STORED DATA START

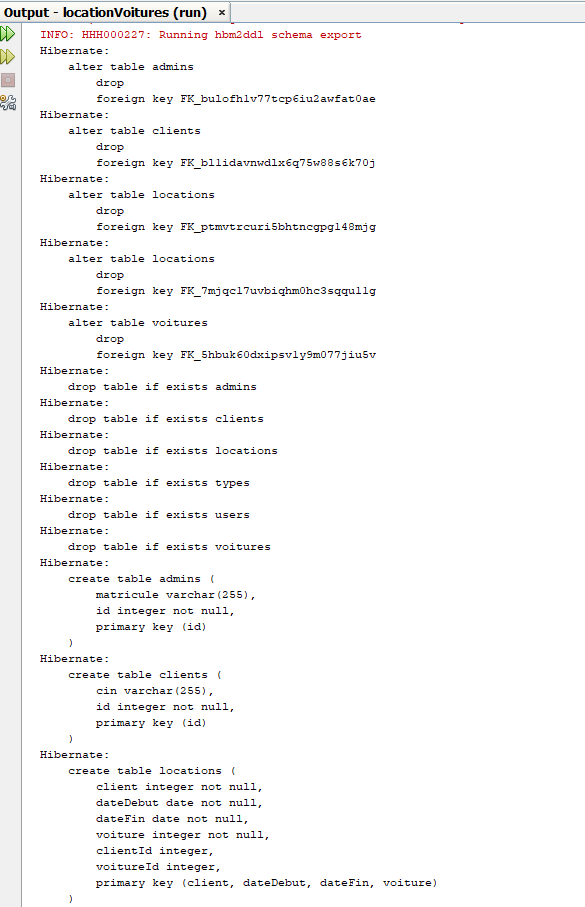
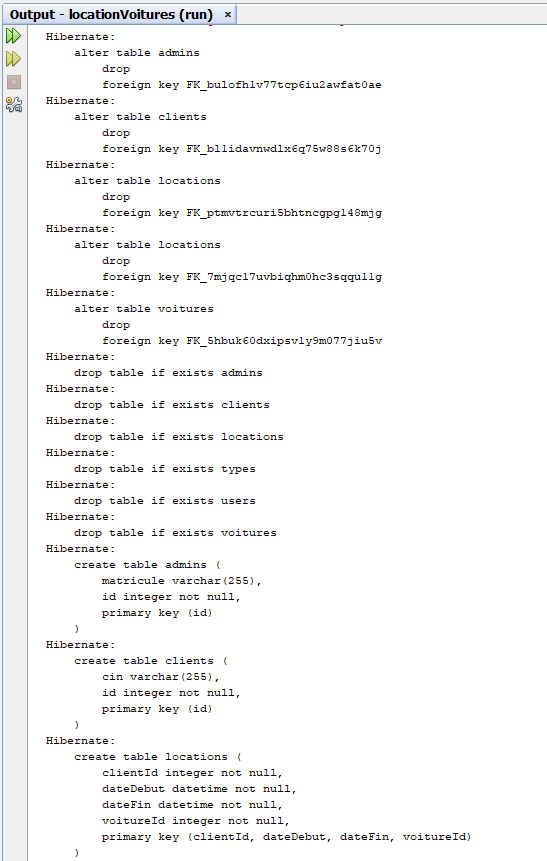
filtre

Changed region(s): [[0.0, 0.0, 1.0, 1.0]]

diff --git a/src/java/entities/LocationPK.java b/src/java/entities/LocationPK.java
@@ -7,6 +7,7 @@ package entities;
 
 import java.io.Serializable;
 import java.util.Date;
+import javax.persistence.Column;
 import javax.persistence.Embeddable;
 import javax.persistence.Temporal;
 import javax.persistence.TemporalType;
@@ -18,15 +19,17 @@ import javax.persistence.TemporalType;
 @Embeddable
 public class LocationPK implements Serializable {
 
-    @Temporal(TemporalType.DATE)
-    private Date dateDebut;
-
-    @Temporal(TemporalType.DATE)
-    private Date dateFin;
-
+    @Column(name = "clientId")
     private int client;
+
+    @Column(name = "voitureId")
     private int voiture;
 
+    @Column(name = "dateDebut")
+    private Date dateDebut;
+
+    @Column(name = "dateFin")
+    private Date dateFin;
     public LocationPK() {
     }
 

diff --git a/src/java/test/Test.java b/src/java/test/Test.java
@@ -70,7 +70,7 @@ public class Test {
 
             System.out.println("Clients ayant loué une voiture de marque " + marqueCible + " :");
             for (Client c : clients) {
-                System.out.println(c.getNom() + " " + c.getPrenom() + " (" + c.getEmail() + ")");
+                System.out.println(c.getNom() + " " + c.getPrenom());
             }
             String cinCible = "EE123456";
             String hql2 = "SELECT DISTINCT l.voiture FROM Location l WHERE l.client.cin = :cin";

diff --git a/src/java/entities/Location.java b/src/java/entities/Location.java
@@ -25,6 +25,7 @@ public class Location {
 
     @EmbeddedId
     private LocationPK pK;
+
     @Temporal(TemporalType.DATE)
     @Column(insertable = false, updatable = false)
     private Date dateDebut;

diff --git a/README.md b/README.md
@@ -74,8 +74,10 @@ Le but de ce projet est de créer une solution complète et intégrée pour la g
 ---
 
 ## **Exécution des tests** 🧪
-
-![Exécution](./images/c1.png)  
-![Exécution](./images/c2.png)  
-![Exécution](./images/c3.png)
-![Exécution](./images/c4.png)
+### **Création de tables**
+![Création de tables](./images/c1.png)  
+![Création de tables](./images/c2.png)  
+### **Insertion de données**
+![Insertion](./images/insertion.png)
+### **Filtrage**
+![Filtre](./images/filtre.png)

STORED DATA END
STORED DATA START

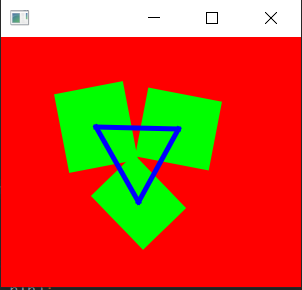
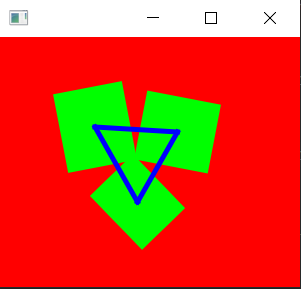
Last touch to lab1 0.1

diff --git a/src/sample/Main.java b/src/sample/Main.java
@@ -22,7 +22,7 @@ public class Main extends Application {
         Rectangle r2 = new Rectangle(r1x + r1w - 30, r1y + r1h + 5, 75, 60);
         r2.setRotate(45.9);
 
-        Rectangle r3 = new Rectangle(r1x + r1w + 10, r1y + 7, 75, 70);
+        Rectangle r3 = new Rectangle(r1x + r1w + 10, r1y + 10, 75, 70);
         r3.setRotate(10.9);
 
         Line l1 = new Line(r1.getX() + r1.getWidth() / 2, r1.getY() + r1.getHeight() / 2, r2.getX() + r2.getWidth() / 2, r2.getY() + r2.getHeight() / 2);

STORED DATA END
STORED DATA START

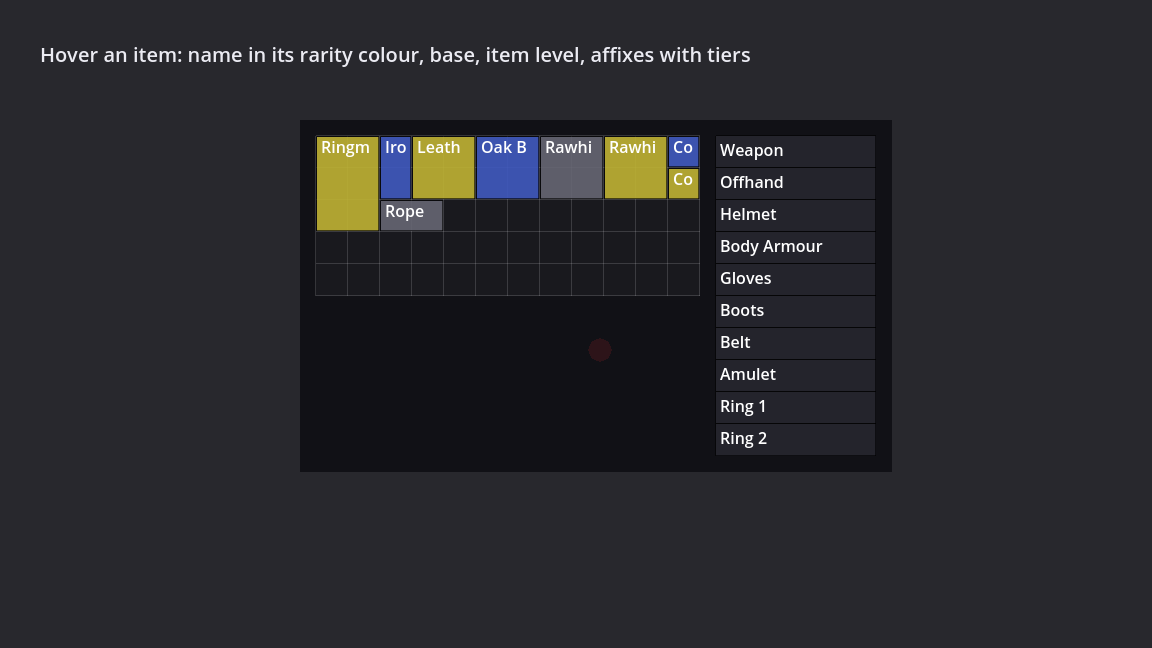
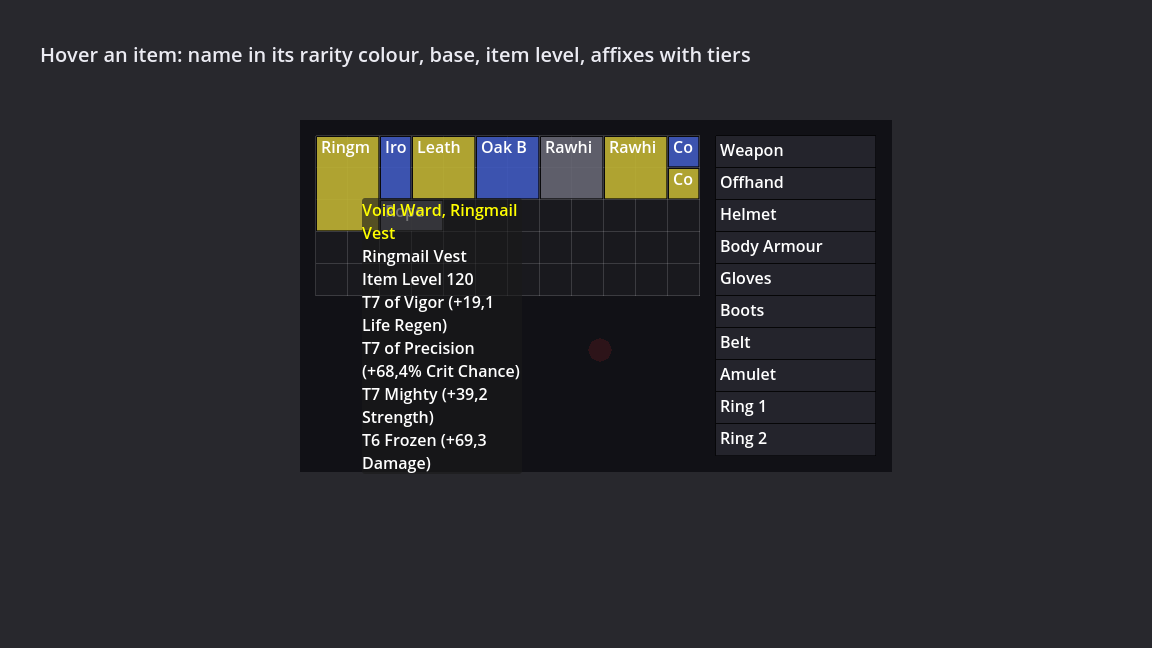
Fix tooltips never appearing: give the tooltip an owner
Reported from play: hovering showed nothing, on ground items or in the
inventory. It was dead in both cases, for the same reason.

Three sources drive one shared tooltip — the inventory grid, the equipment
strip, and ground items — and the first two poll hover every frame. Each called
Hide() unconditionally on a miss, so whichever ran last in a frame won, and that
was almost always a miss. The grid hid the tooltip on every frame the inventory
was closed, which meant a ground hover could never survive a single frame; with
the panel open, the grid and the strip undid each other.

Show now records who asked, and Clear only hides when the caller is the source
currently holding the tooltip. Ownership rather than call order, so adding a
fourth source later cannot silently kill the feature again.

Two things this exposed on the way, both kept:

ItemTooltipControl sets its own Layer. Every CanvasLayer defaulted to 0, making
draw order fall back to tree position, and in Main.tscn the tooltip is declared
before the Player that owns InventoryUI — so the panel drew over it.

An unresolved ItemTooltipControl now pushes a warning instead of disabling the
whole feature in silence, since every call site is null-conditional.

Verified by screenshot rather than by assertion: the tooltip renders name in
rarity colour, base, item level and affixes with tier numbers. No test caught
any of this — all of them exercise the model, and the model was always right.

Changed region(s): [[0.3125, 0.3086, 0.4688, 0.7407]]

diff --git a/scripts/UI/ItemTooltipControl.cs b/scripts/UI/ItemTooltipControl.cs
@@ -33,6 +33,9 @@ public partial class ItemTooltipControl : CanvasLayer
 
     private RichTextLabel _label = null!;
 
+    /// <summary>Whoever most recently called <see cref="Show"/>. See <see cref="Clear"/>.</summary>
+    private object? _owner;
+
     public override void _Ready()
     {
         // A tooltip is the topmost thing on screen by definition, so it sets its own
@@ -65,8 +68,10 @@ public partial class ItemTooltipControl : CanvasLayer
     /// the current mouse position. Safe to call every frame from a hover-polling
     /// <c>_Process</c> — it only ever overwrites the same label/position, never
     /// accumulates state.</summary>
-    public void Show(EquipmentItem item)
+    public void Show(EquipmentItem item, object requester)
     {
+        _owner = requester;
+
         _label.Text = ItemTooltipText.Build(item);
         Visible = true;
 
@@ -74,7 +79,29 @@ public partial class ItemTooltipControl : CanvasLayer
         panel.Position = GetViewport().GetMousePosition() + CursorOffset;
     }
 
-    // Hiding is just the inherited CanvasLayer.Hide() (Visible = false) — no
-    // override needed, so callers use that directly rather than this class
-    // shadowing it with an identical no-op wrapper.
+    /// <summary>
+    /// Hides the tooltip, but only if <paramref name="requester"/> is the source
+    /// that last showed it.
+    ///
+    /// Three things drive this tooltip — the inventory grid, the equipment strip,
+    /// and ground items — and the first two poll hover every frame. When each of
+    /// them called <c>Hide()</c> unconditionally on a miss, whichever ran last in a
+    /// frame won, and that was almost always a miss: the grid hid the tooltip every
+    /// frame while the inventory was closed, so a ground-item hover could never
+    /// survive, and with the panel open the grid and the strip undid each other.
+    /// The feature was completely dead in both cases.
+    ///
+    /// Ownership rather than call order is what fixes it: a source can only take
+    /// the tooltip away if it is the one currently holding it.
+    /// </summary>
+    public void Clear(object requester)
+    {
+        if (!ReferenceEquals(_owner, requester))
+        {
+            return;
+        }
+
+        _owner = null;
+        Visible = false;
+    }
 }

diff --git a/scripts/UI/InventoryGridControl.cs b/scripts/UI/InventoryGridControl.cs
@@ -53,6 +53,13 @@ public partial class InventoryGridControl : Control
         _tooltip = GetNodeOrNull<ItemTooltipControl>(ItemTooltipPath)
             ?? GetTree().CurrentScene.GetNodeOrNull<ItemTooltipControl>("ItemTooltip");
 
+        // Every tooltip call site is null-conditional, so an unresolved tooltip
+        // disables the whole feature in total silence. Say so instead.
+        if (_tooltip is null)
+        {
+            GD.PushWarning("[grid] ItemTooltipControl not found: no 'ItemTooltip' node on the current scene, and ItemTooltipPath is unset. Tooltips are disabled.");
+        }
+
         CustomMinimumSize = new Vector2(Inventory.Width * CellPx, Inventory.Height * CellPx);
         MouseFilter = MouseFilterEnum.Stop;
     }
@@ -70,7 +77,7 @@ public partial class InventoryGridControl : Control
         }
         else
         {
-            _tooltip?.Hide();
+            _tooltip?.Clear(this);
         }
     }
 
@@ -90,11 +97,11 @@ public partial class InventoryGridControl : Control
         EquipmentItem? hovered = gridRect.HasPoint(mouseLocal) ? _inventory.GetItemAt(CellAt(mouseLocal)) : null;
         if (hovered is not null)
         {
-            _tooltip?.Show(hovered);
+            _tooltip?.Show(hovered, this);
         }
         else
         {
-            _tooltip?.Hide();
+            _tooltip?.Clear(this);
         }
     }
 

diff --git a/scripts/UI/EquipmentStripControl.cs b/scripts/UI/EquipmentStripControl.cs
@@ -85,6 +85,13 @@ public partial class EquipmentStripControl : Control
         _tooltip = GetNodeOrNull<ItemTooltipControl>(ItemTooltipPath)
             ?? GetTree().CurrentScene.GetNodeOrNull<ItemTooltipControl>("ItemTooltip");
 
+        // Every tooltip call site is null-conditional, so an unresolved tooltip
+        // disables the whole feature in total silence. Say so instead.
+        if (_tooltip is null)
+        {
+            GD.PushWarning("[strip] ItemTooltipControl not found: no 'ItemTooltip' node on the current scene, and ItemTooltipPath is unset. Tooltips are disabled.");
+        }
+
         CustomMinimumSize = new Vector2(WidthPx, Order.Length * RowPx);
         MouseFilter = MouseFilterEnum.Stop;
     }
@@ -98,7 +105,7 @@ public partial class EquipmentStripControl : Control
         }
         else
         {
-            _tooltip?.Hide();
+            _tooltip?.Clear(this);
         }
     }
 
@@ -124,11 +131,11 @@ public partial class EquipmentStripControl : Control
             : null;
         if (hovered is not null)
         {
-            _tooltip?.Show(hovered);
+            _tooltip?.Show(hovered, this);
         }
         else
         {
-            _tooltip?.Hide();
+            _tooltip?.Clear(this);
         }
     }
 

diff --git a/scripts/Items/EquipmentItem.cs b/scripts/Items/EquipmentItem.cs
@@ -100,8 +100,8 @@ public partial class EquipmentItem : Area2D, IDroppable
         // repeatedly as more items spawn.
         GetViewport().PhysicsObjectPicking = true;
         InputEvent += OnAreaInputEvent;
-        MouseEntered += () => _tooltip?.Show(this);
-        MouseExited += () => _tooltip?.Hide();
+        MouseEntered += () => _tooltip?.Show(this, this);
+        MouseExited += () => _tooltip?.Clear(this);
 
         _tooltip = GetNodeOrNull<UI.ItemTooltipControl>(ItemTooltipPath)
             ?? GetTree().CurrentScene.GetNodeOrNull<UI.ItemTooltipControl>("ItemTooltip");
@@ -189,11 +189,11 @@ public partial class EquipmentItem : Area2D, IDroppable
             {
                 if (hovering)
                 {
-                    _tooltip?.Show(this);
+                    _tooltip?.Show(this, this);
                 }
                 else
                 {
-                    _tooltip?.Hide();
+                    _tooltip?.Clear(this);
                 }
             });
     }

STORED DATA END

--- PROBLEM DESCRIPTION ---
The string "CanvasLayer" may appear on lines of the data above; give the number of those lines and nothing more.

--- TASK SOLUTION ---
5